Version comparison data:
☆ ☆ ☆
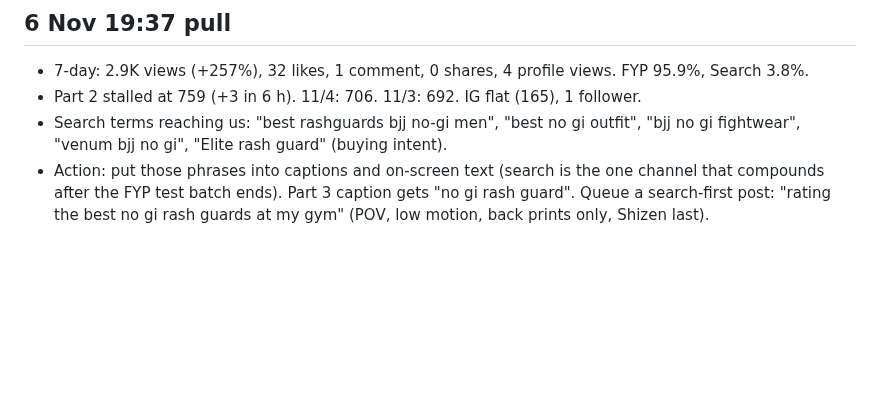
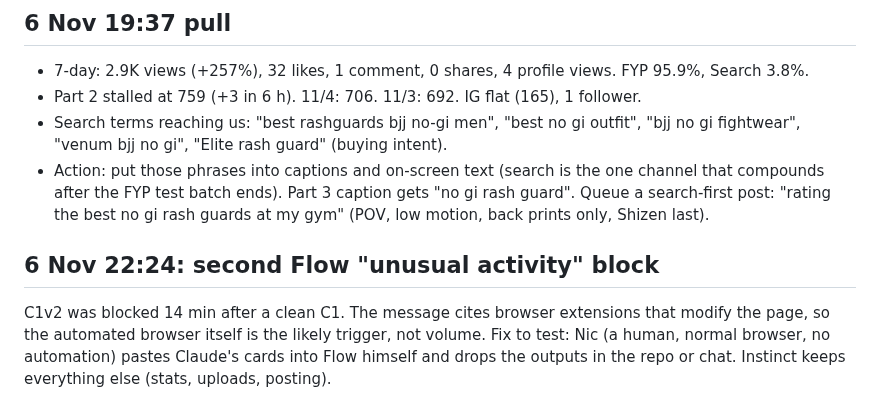
Before and after one commit to NH1221/shizen, a Markdown page: pipeline/PLAYBOOK.md, the part around the change. Rendered like a GitHub page; blank space fills up the shorter version.

Commit message:
Playbook: second Flow block, likely automation trigger
Co-Authored-By: Claude Opus 5.5 <noreply@anthropic.com>
Claude-Session: https://claude.ai/code/session_01C8oDUZKpMHSf3tRwyiArxK

```diff
--- a/pipeline/PLAYBOOK.md
+++ b/pipeline/PLAYBOOK.md
@@ -114,3 +114,6 @@ Video, not slideshow; deadline removed. One Flow account only; no switching acco
 - Part 2 stalled at 759 (+3 in 6 h). 11/4: 706. 11/3: 692. IG flat (165), 1 follower.
 - Search terms reaching us: "best rashguards bjj no-gi men", "best no gi outfit", "bjj no gi fightwear", "venum bjj no gi", "Elite rash guard" (buying intent).
 - Action: put those phrases into captions and on-screen text (search is the one channel that compounds after the FYP test batch ends). Part 3 caption gets "no gi rash guard". Queue a search-first post: "rating the best no gi rash guards at my gym" (POV, low motion, back prints only, Shizen last).
+
+## 6 Nov 22:24: second Flow "unusual activity" block
+C1v2 was blocked 14 min after a clean C1. The message cites browser extensions that modify the page, so the automated browser itself is the likely trigger, not volume. Fix to test: Nic (a human, normal browser, no automation) pastes Claude's cards into Flow himself and drops the outputs in the repo or chat. Instinct keeps everything else (stats, uploads, posting).
```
☆ ☆ ☆
▶ [Assignment] Scan the entries above and copy each line where "Flow" occurs.

▶ [Exercise output]
Playbook: second Flow block, likely automation trigger
@@ -114,3 +114,6 @@ Video, not slideshow; deadline removed. One Flow account only; no switching acco
+## 6 Nov 22:24: second Flow "unusual activity" block
+C1v2 was blocked 14 min after a clean C1. The message cites browser extensions that modify the page, so the automated browser itself is the likely trigger, not volume. Fix to test: Nic (a human, normal browser, no automation) pastes Claude's cards into Flow himself and drops the outputs in the repo or chat. Instinct keeps everything else (stats, uploads, posting).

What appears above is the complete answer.